___ Data in this exercise ___
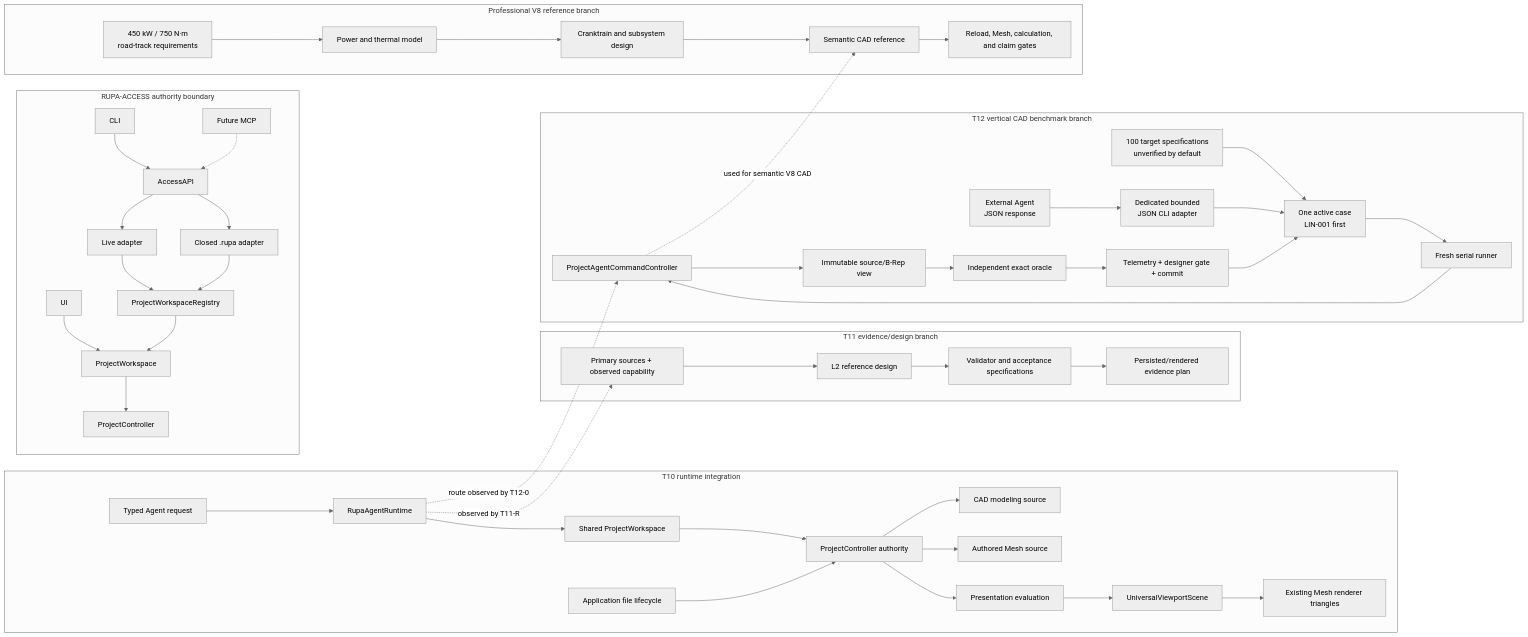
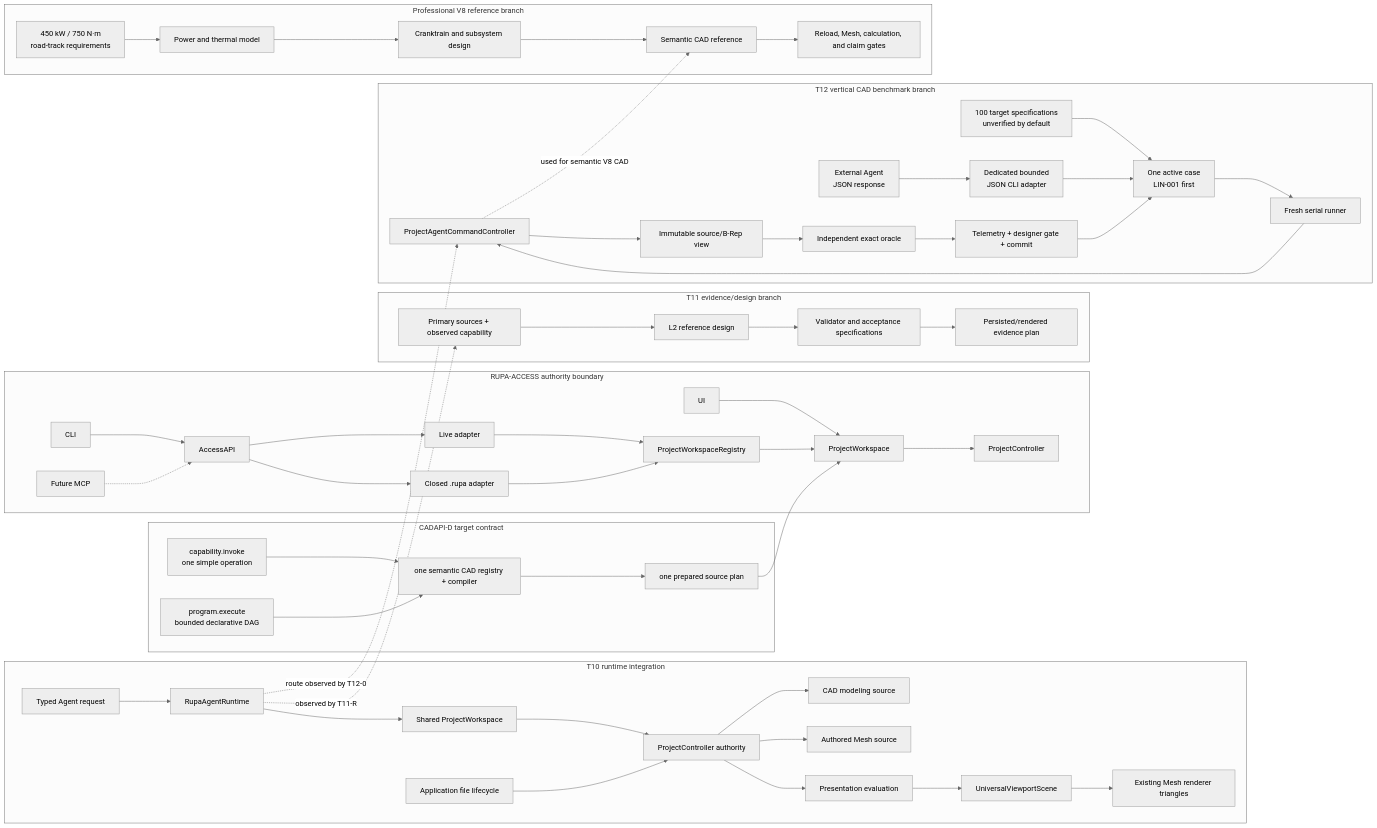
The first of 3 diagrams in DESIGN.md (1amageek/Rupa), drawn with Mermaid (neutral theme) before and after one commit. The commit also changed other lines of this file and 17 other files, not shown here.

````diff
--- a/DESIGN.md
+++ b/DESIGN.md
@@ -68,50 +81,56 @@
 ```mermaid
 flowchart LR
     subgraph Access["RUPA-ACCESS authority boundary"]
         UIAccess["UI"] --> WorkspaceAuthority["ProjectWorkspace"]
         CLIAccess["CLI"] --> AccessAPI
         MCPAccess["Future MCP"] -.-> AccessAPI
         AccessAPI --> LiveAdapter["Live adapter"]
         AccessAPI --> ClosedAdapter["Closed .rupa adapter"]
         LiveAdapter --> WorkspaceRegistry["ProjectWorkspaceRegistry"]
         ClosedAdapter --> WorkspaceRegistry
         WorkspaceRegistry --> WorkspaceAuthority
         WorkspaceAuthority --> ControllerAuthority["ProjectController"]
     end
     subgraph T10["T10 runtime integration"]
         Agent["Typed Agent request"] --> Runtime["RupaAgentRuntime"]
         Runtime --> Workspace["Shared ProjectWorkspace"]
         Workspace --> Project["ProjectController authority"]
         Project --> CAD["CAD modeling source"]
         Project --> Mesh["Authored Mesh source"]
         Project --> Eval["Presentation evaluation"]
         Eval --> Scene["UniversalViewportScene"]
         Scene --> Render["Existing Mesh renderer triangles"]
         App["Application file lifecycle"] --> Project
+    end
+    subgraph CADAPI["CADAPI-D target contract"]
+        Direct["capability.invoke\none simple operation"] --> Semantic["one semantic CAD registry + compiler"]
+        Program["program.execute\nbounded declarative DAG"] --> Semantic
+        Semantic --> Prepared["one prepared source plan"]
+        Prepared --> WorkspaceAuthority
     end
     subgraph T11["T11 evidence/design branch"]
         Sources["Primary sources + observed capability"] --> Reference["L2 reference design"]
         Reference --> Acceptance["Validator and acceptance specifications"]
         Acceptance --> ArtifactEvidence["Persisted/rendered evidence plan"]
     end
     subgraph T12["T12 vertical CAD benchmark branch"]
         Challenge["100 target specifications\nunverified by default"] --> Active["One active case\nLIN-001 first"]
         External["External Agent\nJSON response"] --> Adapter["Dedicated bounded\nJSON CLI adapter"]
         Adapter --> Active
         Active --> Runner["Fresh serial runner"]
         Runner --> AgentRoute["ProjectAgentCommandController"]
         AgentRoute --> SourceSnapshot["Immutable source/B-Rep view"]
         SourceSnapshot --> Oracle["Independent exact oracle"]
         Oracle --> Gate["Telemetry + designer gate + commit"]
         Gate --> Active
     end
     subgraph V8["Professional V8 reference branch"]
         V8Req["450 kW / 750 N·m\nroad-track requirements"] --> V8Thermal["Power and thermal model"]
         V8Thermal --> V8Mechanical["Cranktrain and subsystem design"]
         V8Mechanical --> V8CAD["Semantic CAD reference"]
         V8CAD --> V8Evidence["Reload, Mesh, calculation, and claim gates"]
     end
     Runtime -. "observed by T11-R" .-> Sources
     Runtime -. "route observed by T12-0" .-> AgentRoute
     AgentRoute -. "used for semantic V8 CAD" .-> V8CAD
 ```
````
___
The entries should be printed again exactly as written, leaving all pictures out.

The first of 3 diagrams in DESIGN.md (1amageek/Rupa), drawn with Mermaid (neutral theme) before and after one commit. The commit also changed other lines of this file and 17 other files, not shown here.

````diff
--- a/DESIGN.md
+++ b/DESIGN.md
@@ -68,50 +81,56 @@
 ```mermaid
 flowchart LR
     subgraph Access["RUPA-ACCESS authority boundary"]
         UIAccess["UI"] --> WorkspaceAuthority["ProjectWorkspace"]
         CLIAccess["CLI"] --> AccessAPI
         MCPAccess["Future MCP"] -.-> AccessAPI
         AccessAPI --> LiveAdapter["Live adapter"]
         AccessAPI --> ClosedAdapter["Closed .rupa adapter"]
         LiveAdapter --> WorkspaceRegistry["ProjectWorkspaceRegistry"]
         ClosedAdapter --> WorkspaceRegistry
         WorkspaceRegistry --> WorkspaceAuthority
         WorkspaceAuthority --> ControllerAuthority["ProjectController"]
     end
     subgraph T10["T10 runtime integration"]
         Agent["Typed Agent request"] --> Runtime["RupaAgentRuntime"]
         Runtime --> Workspace["Shared ProjectWorkspace"]
         Workspace --> Project["ProjectController authority"]
         Project --> CAD["CAD modeling source"]
         Project --> Mesh["Authored Mesh source"]
         Project --> Eval["Presentation evaluation"]
         Eval --> Scene["UniversalViewportScene"]
         Scene --> Render["Existing Mesh renderer triangles"]
         App["Application file lifecycle"] --> Project
+    end
+    subgraph CADAPI["CADAPI-D target contract"]
+        Direct["capability.invoke\none simple operation"] --> Semantic["one semantic CAD registry + compiler"]
+        Program["program.execute\nbounded declarative DAG"] --> Semantic
+        Semantic --> Prepared["one prepared source plan"]
+        Prepared --> WorkspaceAuthority
     end
     subgraph T11["T11 evidence/design branch"]
         Sources["Primary sources + observed capability"] --> Reference["L2 reference design"]
         Reference --> Acceptance["Validator and acceptance specifications"]
         Acceptance --> ArtifactEvidence["Persisted/rendered evidence plan"]
     end
     subgraph T12["T12 vertical CAD benchmark branch"]
         Challenge["100 target specifications\nunverified by default"] --> Active["One active case\nLIN-001 first"]
         External["External Agent\nJSON response"] --> Adapter["Dedicated bounded\nJSON CLI adapter"]
         Adapter --> Active
         Active --> Runner["Fresh serial runner"]
         Runner --> AgentRoute["ProjectAgentCommandController"]
         AgentRoute --> SourceSnapshot["Immutable source/B-Rep view"]
         SourceSnapshot --> Oracle["Independent exact oracle"]
         Oracle --> Gate["Telemetry + designer gate + commit"]
         Gate --> Active
     end
     subgraph V8["Professional V8 reference branch"]
         V8Req["450 kW / 750 N·m\nroad-track requirements"] --> V8Thermal["Power and thermal model"]
         V8Thermal --> V8Mechanical["Cranktrain and subsystem design"]
         V8Mechanical --> V8CAD["Semantic CAD reference"]
         V8CAD --> V8Evidence["Reload, Mesh, calculation, and claim gates"]
     end
     Runtime -. "observed by T11-R" .-> Sources
     Runtime -. "route observed by T12-0" .-> AgentRoute
     AgentRoute -. "used for semantic V8 CAD" .-> V8CAD
 ```
````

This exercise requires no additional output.